Figure 2. Protein profile of GIMEN cells treated with memantine. A, B. Proteins extracted from 10 mM memantine-treated GIMEN cells (A) and non-treated GIMEN cells (B) were separated by 2D-DIGE. Each analysis was performed in triplicates. Representative 2D-DIGE results are shown. C. Proteins in 7 out of the 32 protein spots, intensity of which were changed ±1.2-fold or more, were identified ( 2). A square and circles show 1 and 6 spots, intensity of which was increased and decreased by the treatment with memantine, respectively.

Figure 3. Comparisons of spot intensity of the identified proteins between the memantine-treated and non-treated conditions. Representative results of the identified 7 protein spots and intensity difference of those spots between the memantine-treated and non-treated (control) GIMEN cells are shown.

Error bars, standard deviations. *p<0.05.
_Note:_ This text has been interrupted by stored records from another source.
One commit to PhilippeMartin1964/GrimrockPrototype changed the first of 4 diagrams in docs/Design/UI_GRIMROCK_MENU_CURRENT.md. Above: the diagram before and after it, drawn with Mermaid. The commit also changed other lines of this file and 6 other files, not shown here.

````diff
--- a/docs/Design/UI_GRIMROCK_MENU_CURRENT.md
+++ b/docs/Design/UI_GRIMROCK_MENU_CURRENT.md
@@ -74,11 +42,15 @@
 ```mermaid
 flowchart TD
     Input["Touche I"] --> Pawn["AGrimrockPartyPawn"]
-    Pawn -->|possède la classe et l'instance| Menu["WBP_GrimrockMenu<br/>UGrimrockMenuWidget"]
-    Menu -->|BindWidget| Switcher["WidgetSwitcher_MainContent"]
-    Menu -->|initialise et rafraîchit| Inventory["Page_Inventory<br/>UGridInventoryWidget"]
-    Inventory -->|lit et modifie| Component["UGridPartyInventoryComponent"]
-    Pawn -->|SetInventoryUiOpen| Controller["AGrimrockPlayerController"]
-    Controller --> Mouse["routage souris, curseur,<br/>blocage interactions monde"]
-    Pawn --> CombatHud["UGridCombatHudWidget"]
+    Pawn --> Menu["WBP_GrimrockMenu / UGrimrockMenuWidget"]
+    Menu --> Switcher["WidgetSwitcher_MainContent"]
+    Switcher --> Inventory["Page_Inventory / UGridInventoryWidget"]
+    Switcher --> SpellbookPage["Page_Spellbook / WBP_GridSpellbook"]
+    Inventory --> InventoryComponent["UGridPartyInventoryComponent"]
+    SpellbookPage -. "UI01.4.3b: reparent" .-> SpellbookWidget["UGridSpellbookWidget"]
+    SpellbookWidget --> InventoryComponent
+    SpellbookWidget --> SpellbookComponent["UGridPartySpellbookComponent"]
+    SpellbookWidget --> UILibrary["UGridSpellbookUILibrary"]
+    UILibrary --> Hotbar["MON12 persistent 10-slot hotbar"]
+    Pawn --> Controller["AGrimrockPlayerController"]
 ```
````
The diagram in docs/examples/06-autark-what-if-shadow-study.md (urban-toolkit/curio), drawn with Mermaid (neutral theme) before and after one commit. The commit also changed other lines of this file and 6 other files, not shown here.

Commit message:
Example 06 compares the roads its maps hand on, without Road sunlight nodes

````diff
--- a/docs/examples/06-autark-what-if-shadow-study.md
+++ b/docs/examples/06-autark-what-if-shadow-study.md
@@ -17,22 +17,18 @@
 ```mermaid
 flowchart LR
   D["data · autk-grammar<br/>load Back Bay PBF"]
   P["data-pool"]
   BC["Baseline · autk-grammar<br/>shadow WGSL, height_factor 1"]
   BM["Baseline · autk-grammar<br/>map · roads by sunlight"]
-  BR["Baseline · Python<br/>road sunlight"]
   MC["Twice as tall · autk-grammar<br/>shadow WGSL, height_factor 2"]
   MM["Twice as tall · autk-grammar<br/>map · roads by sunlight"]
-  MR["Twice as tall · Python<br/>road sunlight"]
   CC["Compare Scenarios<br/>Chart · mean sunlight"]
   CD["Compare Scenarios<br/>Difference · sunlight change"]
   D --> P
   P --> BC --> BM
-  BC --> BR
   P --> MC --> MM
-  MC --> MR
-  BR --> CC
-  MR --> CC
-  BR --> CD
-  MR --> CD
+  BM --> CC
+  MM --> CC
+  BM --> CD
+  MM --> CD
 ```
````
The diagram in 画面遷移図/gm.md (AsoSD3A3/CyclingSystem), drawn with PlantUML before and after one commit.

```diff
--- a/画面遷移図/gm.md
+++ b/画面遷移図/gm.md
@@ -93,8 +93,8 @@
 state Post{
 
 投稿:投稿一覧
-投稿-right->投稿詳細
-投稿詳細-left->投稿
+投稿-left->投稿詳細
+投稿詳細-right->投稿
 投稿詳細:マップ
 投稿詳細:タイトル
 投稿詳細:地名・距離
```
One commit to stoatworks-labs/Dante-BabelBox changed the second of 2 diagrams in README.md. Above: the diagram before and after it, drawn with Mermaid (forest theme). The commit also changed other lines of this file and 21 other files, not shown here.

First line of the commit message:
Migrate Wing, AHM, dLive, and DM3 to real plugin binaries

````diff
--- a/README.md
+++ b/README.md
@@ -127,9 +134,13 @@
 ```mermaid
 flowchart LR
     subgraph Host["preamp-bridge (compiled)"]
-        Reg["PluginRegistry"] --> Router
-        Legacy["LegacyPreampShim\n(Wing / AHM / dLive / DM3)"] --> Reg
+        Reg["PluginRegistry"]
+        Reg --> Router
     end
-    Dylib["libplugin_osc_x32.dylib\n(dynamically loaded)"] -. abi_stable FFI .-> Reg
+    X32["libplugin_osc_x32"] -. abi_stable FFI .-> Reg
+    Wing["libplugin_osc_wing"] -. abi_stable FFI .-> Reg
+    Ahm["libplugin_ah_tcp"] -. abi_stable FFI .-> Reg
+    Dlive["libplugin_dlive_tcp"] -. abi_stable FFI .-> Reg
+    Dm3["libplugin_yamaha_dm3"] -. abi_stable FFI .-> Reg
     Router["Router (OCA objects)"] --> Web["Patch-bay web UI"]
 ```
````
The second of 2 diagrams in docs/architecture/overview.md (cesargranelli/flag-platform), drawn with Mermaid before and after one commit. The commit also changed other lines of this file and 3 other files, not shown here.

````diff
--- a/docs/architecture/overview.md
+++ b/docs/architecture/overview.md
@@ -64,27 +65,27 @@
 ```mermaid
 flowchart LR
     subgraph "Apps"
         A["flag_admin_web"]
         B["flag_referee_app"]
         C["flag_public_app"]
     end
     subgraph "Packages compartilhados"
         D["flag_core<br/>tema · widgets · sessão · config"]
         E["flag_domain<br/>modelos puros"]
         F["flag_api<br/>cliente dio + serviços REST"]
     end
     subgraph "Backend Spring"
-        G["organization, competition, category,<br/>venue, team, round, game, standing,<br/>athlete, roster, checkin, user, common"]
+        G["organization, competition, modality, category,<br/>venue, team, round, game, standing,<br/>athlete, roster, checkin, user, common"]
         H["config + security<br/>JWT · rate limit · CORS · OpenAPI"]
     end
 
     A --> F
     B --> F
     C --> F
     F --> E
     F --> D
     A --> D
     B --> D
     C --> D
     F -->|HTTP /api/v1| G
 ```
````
Figure 4. Effects of memantine on humoral factor secretion from GIMEN cells. A. The secretion of humoral factors from GIMEN cells which cultured with medium-alone (left) or 10 mM memantine (right) was assayed using a humoral factor array, in which 20 different anti-humoral factor antibodies were blotted. PC, positive control; NC, negative control. B. The spot intensity of BDNF and MCP-1, which were detected in the humoral factor array results, are shown. C. Concentration of MCP-1 was measured by ELISA. Error bars, standard deviations.